__WORK REQUEST__:
Give the count of lines in the records below that contain "center", and say nothing more.

__MATERIAL FOR THE TASK__:
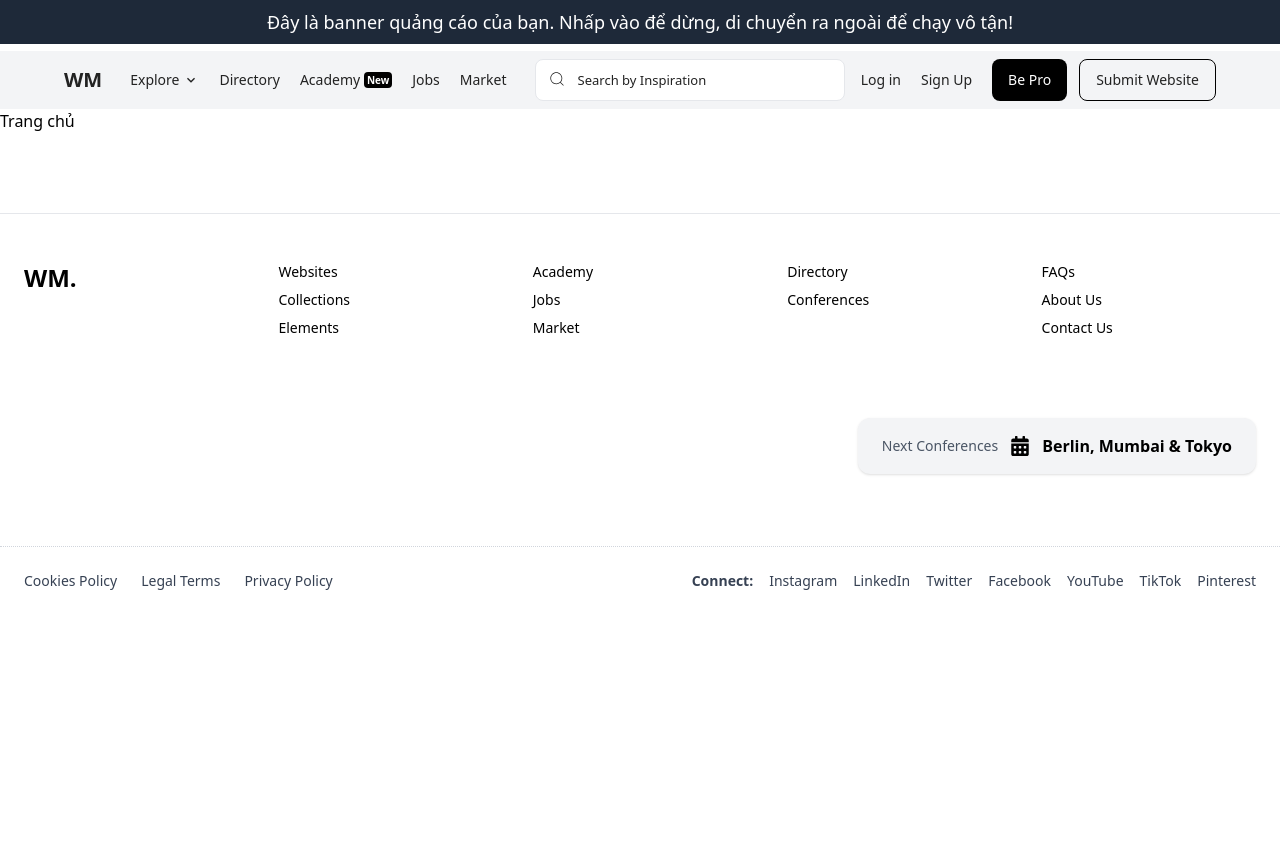
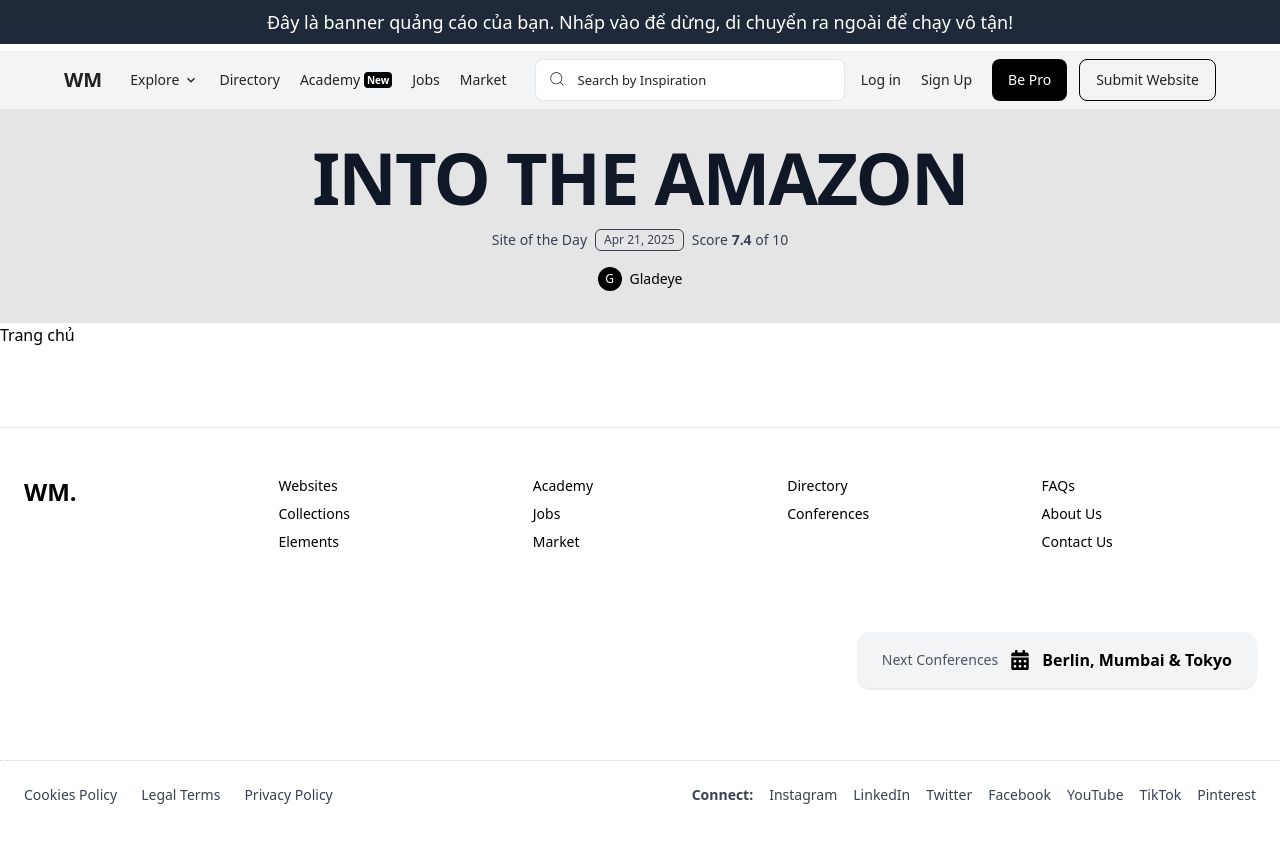
Before and after one commit to RLnofell/with-me-website, a React (Vite) app: page / in a window 1280 px wide. Shown: the top 842 px of the page. Before the commit the page ends 800 px from the top, so only its background shows below. Built offline with nearby package versions, Linux system fonts and the light colour scheme.

Commit message:
ui(page): main page create

```diff
--- /dev/null
+++ b/src/core/pages/contents/MainBanner.jsx
@@ -0,0 +1,24 @@
+import React from "react";
+
+const MainBanner = () => {
+  return (
+    <div className="bg-[#e5e5e5] w-full text-center px-4 py-8">
+      <div className="text-5xl md:text-7xl font-bold tracking-tight text-gray-900">
+        INTO THE AMAZON
+      </div>
+      <div className="mt-4 flex items-center justify-center space-x-2 text-sm text-gray-700">
+        <span>Site of the Day</span>
+        <span className="border px-2 py-[2px] rounded-md text-xs">Apr 21, 2025</span>
+        <span>Score <b>7.4</b> of 10</span>
+      </div>
+      <div className="mt-4 flex items-center justify-center space-x-2">
+        <div className="w-6 h-6 rounded-full bg-black flex items-center justify-center text-white text-xs">
+          G
+        </div>
+        <span className="text-sm font-medium">Gladeye</span>
+      </div>
+    </div>
+  );
+};
+
+export default React.memo(MainBanner);
--- a/src/core/pages/home/HomePage.jsx
+++ b/src/core/pages/home/HomePage.jsx
@@ -1,9 +1,11 @@
 import React from 'react';
+import MainBanner from '../contents/MainBanner.jsx';
 
 const HomePage = () => {
 
   return (
     <div>
+      <MainBanner/>
       <h1 className="">Trang chủ</h1>
 
     </div>
```
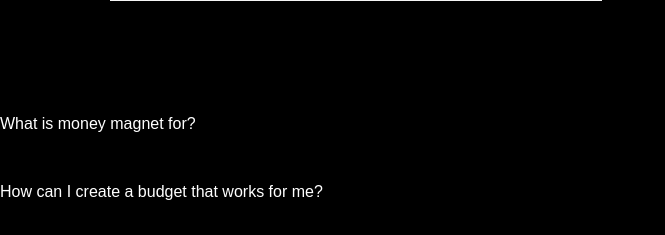
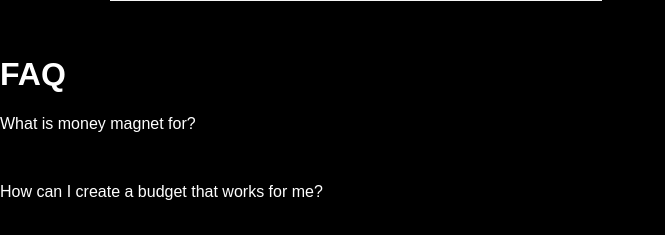
Before and after one commit to elijahgummer/MoneyMagnet-Budget-Expense-Managment-Web-App, a PHP site: page /home.php in a window 1280 px wide. Shown: the part 2867-3102 px from the top of the page, without its empty margins (0-665 px from the left). Run offline with PHP 8.4, Linux system fonts and the light colour scheme; some web fonts are replaced.

Commit message:
changed the code for the color on the h1

```diff
--- a/MoneyMagnet/css/home.css
+++ b/MoneyMagnet/css/home.css
@@ -429,6 +429,9 @@ html {
   background-color: #ffc400;
 }
 /* FAQ STYLING AREA */
+#FAQ h1 {
+  color: white;
+}
 #FAQ p {
   color: white;
 }
```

__ANSWER TO THIS EXERCISE__:
4